  • The defendant made, presented, or caused to be presented, a false claim to the government for payment or approval; or
  • The defendant made, presented, or caused to be presented, a false document, statement or another record to facilitate the payment of a false claim; or
  • The defendant conspired with others in getting the government to make payment on such a false claim or statement; and
  • The defendant knew that the claim or document was false or fraudulent; or
  • The defendant knowingly submitted the false or fraudulent claim or document knowing it was wrong or acted with reckless disregard of the claim’s truth or falsity.

It is important to note that FCA violations are often found to have occurred even if the government did not suffer any financial loss. If you are considering filing a False Claims Act suit, the best way to determine whether you’ve got a valid case to pursue is to talk with an experience attorney.

Examples of some of the more common FCA claims include:

  • Contract violations: These come up frequently in the areas of defense contract work and construction.  This type of fraud can happen when work is a company bills for work that never occurred.  Or, a company uses substandard materials – especially if they are substituted for specified materials. Or, a company receives a contract kickback.
  • Healthcare fraud: Fraud in Medicare, Medicaid, and other federal healthcare programs are generally proven relatively easily when an FCA violation is alleged. A few examples of cases that fall under this umbrella include a provider that charges for services that were never provided, charging for more expensive services than what were provided, providing substandard care, kickbacks, and off-label prescription drug marketing.

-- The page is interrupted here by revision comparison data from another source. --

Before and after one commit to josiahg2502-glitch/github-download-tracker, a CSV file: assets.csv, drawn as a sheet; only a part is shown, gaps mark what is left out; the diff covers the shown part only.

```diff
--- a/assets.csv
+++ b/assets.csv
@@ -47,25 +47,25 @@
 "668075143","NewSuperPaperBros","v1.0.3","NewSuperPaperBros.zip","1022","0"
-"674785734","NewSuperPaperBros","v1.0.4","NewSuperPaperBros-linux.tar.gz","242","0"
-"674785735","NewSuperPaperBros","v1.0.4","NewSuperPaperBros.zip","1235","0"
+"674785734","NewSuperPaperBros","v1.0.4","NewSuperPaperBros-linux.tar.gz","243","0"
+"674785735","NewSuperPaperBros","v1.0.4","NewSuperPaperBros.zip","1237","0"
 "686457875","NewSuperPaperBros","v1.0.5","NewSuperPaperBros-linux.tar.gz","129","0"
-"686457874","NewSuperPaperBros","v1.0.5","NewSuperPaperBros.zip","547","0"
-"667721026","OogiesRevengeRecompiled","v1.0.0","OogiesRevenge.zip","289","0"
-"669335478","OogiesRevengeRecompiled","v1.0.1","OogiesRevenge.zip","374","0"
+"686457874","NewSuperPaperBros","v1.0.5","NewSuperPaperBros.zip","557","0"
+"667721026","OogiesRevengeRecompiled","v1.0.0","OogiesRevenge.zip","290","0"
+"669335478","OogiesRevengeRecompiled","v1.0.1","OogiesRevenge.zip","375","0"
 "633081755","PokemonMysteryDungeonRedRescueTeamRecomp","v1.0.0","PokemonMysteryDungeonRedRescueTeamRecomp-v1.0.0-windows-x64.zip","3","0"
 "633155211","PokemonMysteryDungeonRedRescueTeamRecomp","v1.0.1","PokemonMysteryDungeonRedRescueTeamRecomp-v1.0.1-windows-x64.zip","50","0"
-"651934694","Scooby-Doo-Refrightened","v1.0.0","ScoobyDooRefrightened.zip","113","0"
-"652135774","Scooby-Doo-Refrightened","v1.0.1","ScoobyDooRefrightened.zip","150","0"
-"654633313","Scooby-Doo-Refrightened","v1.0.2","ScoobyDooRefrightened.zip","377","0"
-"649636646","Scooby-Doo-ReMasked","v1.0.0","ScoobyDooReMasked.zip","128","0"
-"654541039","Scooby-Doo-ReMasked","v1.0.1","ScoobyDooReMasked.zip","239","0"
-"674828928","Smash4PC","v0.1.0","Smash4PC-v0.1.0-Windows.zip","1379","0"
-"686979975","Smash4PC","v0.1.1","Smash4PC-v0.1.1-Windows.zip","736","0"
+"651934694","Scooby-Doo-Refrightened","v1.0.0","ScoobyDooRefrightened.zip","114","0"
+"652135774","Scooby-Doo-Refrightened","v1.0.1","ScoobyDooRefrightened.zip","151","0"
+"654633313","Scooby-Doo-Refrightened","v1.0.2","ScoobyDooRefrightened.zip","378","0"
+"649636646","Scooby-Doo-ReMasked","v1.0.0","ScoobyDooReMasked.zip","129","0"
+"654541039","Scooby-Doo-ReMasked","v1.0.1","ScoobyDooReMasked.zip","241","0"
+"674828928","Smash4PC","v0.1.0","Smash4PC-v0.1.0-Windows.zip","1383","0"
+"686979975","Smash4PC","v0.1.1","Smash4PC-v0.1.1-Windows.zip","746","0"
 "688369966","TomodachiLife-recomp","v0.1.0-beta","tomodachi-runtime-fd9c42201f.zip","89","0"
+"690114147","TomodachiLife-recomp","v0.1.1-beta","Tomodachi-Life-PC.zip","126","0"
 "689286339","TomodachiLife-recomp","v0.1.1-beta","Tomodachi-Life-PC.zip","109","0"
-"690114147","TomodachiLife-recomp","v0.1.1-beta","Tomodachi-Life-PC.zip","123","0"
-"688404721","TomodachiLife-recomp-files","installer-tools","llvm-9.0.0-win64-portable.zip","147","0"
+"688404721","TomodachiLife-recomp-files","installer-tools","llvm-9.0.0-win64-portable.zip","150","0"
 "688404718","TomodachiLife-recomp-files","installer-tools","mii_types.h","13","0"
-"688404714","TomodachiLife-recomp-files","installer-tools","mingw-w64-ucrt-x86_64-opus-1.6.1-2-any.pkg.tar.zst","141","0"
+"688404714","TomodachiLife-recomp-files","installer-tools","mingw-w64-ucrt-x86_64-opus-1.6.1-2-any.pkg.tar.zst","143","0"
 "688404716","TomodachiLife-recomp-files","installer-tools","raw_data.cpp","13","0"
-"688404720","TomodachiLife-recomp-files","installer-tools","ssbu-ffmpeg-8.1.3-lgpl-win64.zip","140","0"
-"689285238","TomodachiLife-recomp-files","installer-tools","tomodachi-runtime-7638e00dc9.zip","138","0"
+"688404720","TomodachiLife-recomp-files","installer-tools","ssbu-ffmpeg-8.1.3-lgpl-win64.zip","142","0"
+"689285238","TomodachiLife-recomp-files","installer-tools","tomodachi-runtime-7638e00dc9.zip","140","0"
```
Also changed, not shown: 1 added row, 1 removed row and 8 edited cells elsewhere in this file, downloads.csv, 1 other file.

What Constitutes “Knowing” Under the FCA?

Anyone can be held liable in an FCA action for submitting, or causing to be submitted, a false or fraudulent claim, or a document or statement supporting a false or fraudulent claim as long as it is shown they had either actual knowledge that the claim, document or statement was false or fraudulent; or in deliberate ignorance of the claim’s, document’s or statement’s truth or falsity.

The FCA offers three different definitions of “knowing,” as follows:

  1. Actual knowledge
  2. Acting in deliberate ignorance (looking the other way)
  3. Acting in reckless disregard

The first definition is straightforward.  However, the second and third are open to some interpretation by the courts based on the evidence of the case. Again, it’s best to have an experienced FCA attorney review your case.  This will ensure you’re on the right track before you move forward.

What Damages and Penalties Do Violations of the FCA Carry?

The FCA carries steep penalties for violations, including an award of three times the amount of its loss, plus penalties of $5,500 – $11,000 per false claim/false document used. There’s a provision that says someone who self-reports under certain conditions may be liable for a lesser amount; however, in no case less than double the amount of the government’s loss.

To learn more about whistleblower defense and the criminal False Claims Act, call 770.643.1606 today.